The vast majority of the American population will never know what it is like to drive behind the wheel of a big rig. That is fine.

1. Blind Spot. For anyone who is not yet aware, tractor-trailer drivers deal with certain disadvantages due to the size and shape of their transporters. Among the most notable differences between this and the average passenger vehicle is the rather large blind spots that the driver must contend with.

On either side of the truck, to the right and directly in-line with the front tires, and within a certain distance of the back bumper, are areas of little to no visibility. This means that a car traveling in such a relation to the truck may be completely invisible to the big rig’s driver. This, of course, drastically increases the risk of an accident.

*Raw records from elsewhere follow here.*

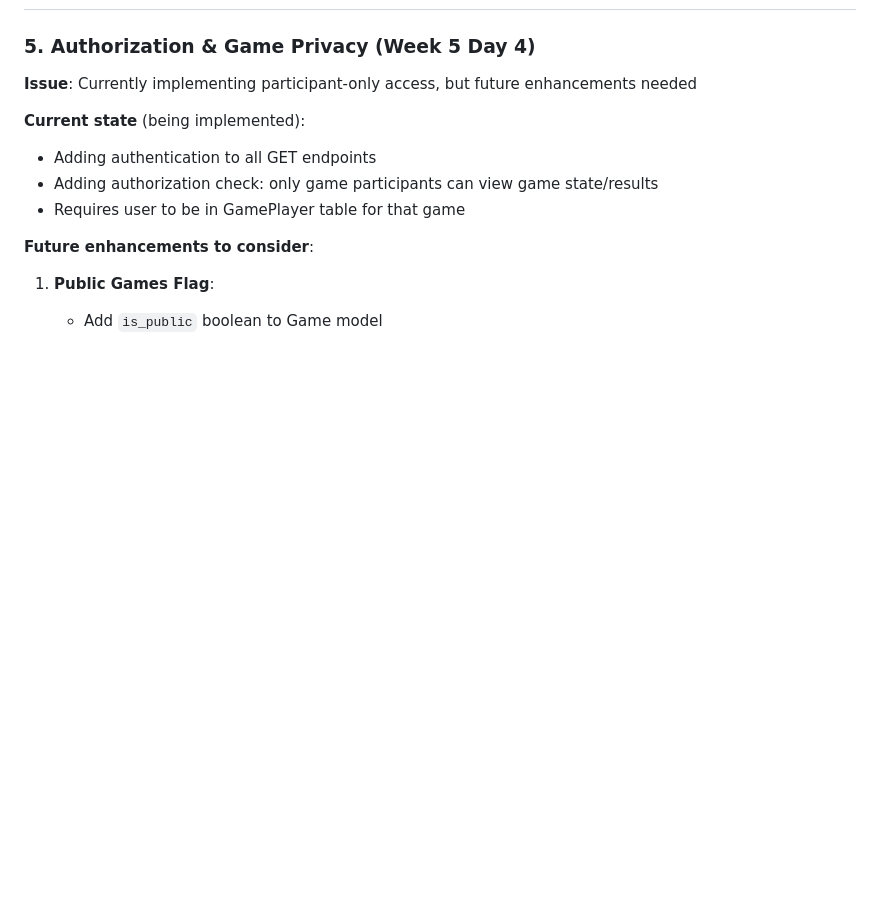
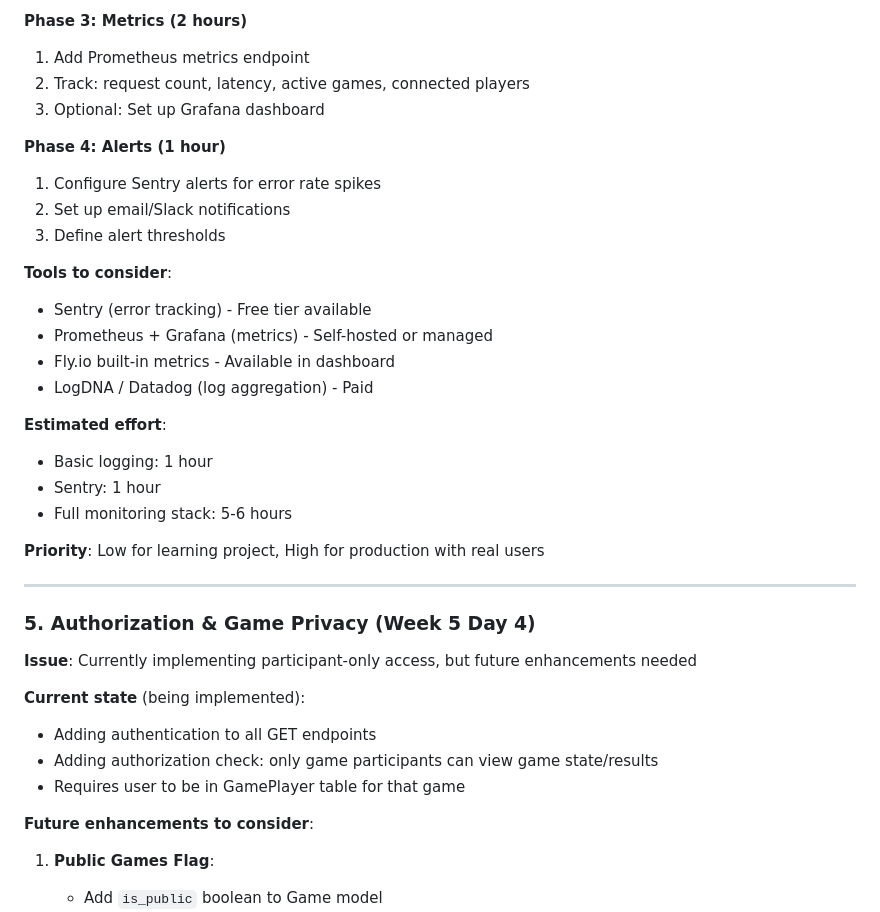
Before and after one commit to HiroAntagonist/boggle-game, a Markdown page: TECHNICAL_DEBT.md, the part around one of its changes. Drawn GitHub-style; blank space fills up the shorter version.

```diff
--- a/TECHNICAL_DEBT.md
+++ b/TECHNICAL_DEBT.md
@@ -139,3 +283,27 @@ None currently! All high-priority items completed.
+**Phase 3: Metrics (2 hours)**
+1. Add Prometheus metrics endpoint
+2. Track: request count, latency, active games, connected players
+3. Optional: Set up Grafana dashboard
+
+**Phase 4: Alerts (1 hour)**
+1. Configure Sentry alerts for error rate spikes
+2. Set up email/Slack notifications
+3. Define alert thresholds
+
+**Tools to consider**:
+- Sentry (error tracking) - Free tier available
+- Prometheus + Grafana (metrics) - Self-hosted or managed
+- Fly.io built-in metrics - Available in dashboard
+- LogDNA / Datadog (log aggregation) - Paid
+
+**Estimated effort**:
+- Basic logging: 1 hour
+- Sentry: 1 hour
+- Full monitoring stack: 5-6 hours
+
+**Priority**: Low for learning project, High for production with real users
+
+---
 
 ### 5. Authorization & Game Privacy (Week 5 Day 4)
 
```
Also changed, not shown: other parts of TECHNICAL_DEBT.md (+145 -1 lines).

2. Prone to Tire Blowout. The problem isn’t necessarily that the tires are more prone to giving out on the highways of St. Petersburg, but rather that these trucks rely on many tires and they have a great deal more wear and tear on them with travel miles than the average driver would on car tires. Nevertheless, the threat of such an occurrence is greater for a tractor-trailer driver and its impact will certainly be felt by any cars driving in the near vicinity.

3. Tired Drivers. Surely you have felt the impact of exhaustion while behind the wheel at least once in your life. Drowsy driving has become a sort of epidemic and certainly a major concern in Saint Petersburg and the rest of the country. That problem is compounded for semi-truck operators.

After all, they spend a large amount of time on the road during the week and will often travel long after the sun has set, making drowsiness more likely. The average truck driver will log up to 70 hours over an eight-day period.

4. Susceptible to High Winds. Again, due to the massive size and shape of these transporters, high winds can wreak havoc on the drivers’ comfortable rides. The gusts can push them all over the road as they fight to stay within the lines of their lanes. It is essential for other drivers to give these massive trucks space in times of high wind.

5. More Difficulty Taking Corners. When taking a tight turn, small vehicles will just skirt around with little trouble, but a 53-foot tractor-trailer does not take the corners quite so gracefully, especially when the driver behind the wheel is not one of the most experienced in the fleet. Thus, it is essential for other drivers to give them the space needed to make the turn. This means staying back from the intersection when stopping at red lights or stop signs. It also means being patient when following behind the semi-truck.

When you are aware of the challenges faced by large truck drivers, you are better equipped to avoid potentially fatal crashes. However, not everything in life can be predicted. If you are involved in a semi-truck accident, contact your personal injury attorney as soon as possible.